WORKING DATA:

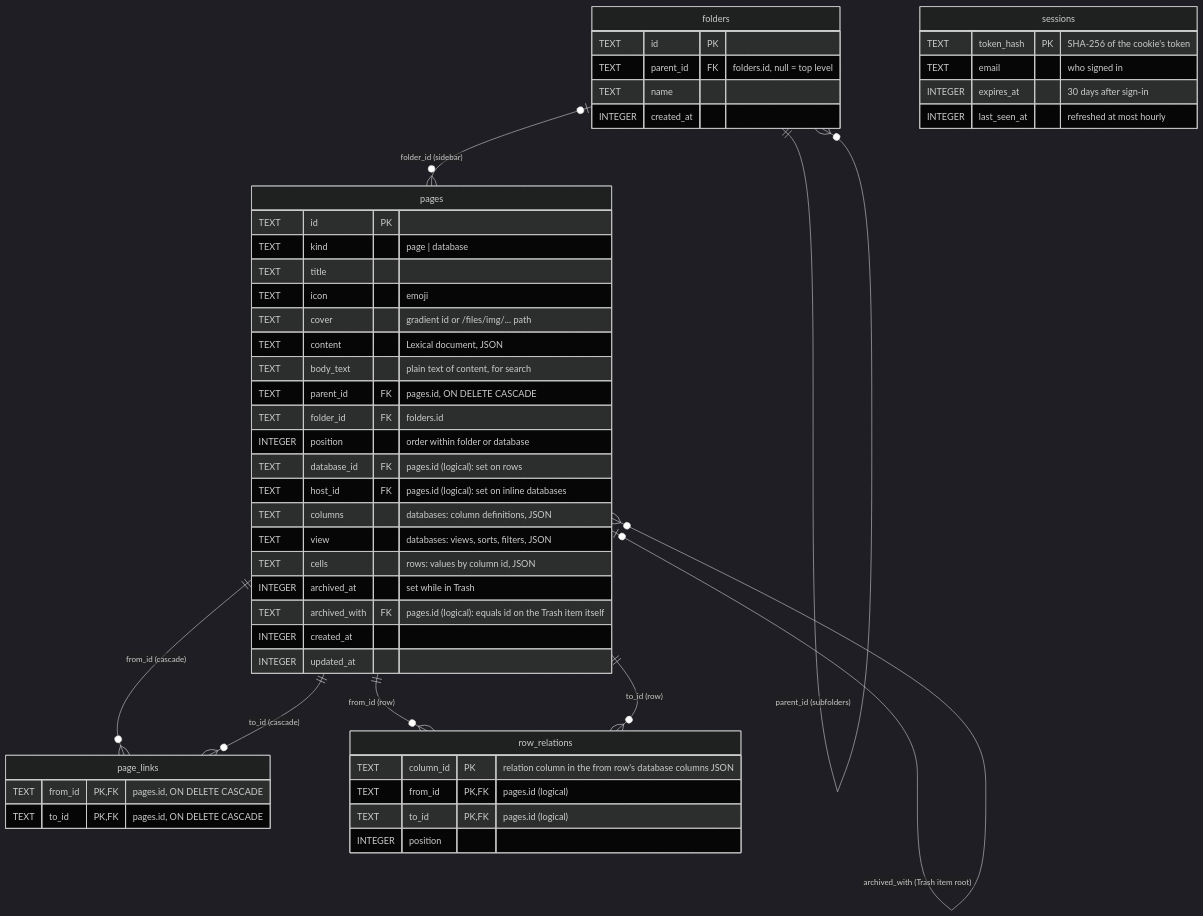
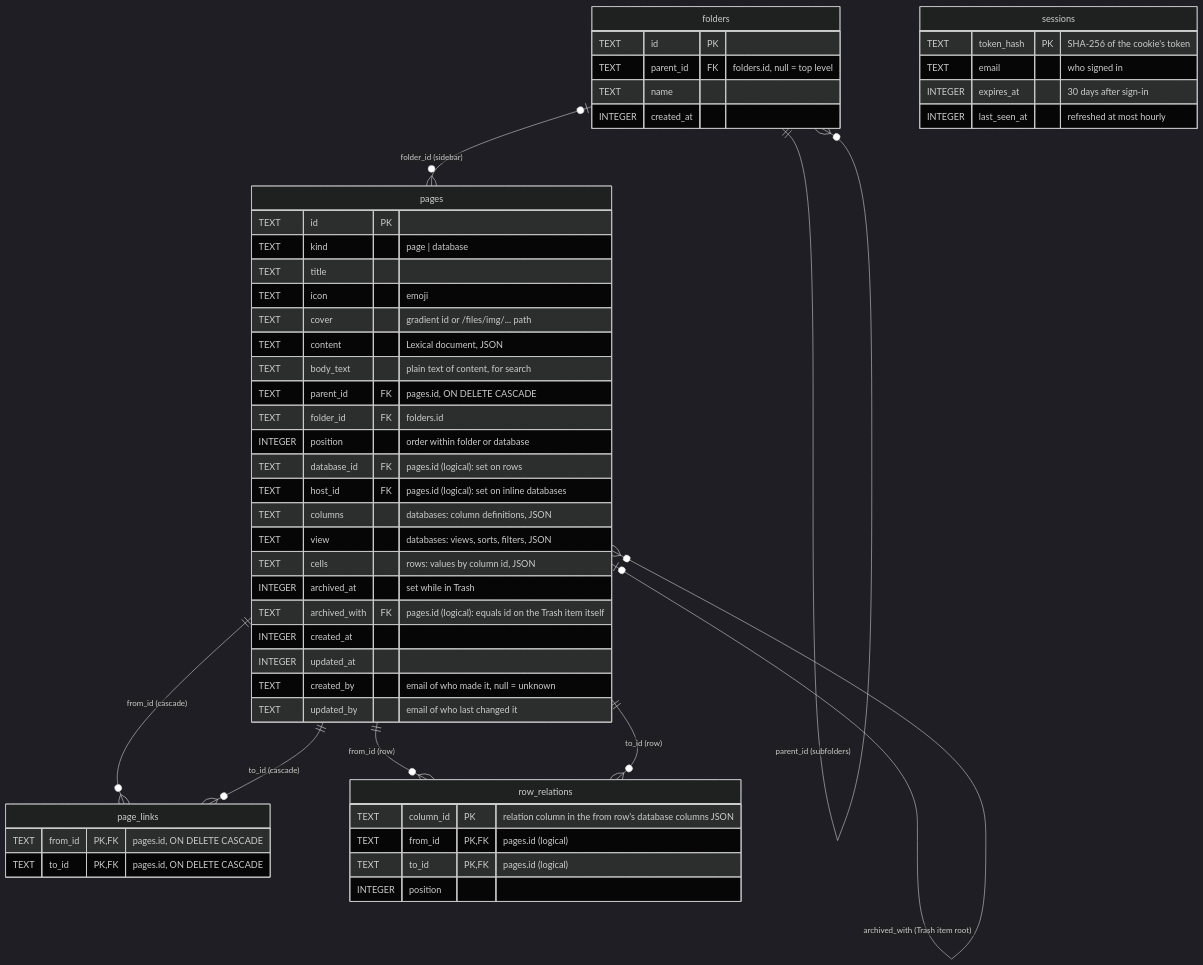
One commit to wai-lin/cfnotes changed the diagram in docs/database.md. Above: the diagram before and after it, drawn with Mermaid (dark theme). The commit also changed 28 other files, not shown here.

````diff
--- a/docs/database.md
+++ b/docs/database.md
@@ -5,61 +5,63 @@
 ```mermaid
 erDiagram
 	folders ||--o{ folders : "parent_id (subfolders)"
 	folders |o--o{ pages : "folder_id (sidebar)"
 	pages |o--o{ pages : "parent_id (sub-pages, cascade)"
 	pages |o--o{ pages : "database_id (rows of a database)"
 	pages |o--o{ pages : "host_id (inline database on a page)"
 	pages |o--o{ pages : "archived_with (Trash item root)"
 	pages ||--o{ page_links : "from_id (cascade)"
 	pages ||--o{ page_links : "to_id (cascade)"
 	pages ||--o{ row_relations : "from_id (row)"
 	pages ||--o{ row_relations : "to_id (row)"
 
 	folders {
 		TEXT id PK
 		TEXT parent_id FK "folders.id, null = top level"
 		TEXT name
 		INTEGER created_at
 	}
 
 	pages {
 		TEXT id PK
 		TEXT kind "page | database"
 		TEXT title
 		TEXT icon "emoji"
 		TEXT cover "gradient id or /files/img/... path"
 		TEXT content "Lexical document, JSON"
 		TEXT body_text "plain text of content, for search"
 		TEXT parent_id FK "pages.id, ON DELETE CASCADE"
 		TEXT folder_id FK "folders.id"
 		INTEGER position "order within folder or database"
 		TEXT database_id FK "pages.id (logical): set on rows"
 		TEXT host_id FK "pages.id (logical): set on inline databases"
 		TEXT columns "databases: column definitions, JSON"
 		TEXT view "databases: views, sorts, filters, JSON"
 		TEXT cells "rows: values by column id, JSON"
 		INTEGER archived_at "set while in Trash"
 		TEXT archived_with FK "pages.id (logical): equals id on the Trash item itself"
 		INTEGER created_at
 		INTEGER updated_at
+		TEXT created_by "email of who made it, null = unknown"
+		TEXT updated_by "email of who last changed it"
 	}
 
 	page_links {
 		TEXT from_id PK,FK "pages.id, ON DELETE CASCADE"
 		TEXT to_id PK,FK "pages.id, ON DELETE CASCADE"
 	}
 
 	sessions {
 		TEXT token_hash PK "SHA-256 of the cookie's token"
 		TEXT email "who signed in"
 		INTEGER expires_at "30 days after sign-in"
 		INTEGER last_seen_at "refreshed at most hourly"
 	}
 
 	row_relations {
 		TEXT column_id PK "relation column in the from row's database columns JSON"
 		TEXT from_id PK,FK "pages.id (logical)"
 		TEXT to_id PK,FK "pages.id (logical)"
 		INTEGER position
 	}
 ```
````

HOW TO COMPLETE THIS TASK:
Go through the material above, find each line with the string "column", and copy it.

RESULT FOR THIS TASK:
 		TEXT columns "databases: column definitions, JSON"
 		TEXT cells "rows: values by column id, JSON"
 		TEXT column_id PK "relation column in the from row's database columns JSON"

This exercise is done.